I agree with what looks like the majority that the second episode ("The Watering Hole") is excellent and is overall better than the first (story wise, accuracy wise, and animation wise). However, I won't go into much detail here as there are no maniraptors at all in that episode (unless Ornitholestes turns out to be one). Unlike the first episode, this episode tells one long, continuous story about an Allosaurus in the Late Jurassic of Portugal (instead of the stock Morrison Formation).
According to various episode descriptions on the Internet, between the last two episodes (which will air this week; in fact it's reportedly airing in Canada as I type), there will be at least four deinonychosaur taxa featured (most of them in starring roles), so no shortage of maniraptors there. I'll probably have plenty to say about those once I get to watch them. It appears to be widely agreed that the first episode is the lowest point of the show and that the upcoming ones (especially the last) are excellent, so we'll see.

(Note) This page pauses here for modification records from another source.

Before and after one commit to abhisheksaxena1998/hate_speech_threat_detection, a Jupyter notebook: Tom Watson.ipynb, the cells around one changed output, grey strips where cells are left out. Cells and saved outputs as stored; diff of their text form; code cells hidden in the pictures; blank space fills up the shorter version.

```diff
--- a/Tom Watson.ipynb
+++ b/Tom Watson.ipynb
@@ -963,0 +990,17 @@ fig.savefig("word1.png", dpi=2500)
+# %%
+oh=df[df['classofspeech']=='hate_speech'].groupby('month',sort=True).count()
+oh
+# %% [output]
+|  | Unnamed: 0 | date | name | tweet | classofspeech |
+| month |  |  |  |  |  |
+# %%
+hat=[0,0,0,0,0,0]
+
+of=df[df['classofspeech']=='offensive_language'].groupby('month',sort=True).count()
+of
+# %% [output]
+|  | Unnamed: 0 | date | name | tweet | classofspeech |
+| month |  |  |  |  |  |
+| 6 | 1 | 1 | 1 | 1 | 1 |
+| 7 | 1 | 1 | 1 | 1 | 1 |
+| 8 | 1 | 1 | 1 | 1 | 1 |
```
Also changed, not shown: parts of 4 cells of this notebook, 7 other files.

Some good, some bad about this show so far. It's a wonder that we're getting the amount of great stuff we've got, considering the insane levels of being Screwed By The Network that it has received. Had it been allowed to continue with the original plans for it, I have little doubt it could have been one of the best dinosaur shows ever to air. While marketed as a documentary, Dinosaur Revolution is really intended to be more of a story-driven show that uses the latest science. The animals actually feel like characters, not just completely arbitrary individuals. Original plans for the show had no narration and talking heads at all! (There was originally going to be a separate accompanying series that would detail the science and speculation that went into the show.) As it is, however, it ends up as a strange hybrid that it's not meant to be. The talking head segments, while featuring many of the top paleontologists and paleo artists out there, are (as usual for dinosaur shows) too brief for much of the science to be explained in detail. They also (particularly in the second episode) cut into the main storyline too much. The narration also interrupts too frequently, sometimes with useful background, but often stating the obvious. Another point of criticism is that some of the behaviors for the animals shown are a little too anthropomorphic, and in this respect I certainly concur. (One scene in the otherwise great second episode stands out to me in this respect. After a Dinheirosaurus and Allosaurus inadvertently work together to kill a Torvosaurus, they "acknowledge" one another in a rather... cheesy manner. It looks like something out of a Disney movie, instead of something real animals would do.) Nonetheless, I find the show worth watching. Who knows, maybe if it's successful they'll decide to finish up the two episodes that were cut from the show.
Fortunately, there may be some hope yet for the original format of the show actually seeing the light of day. Dun dun dun...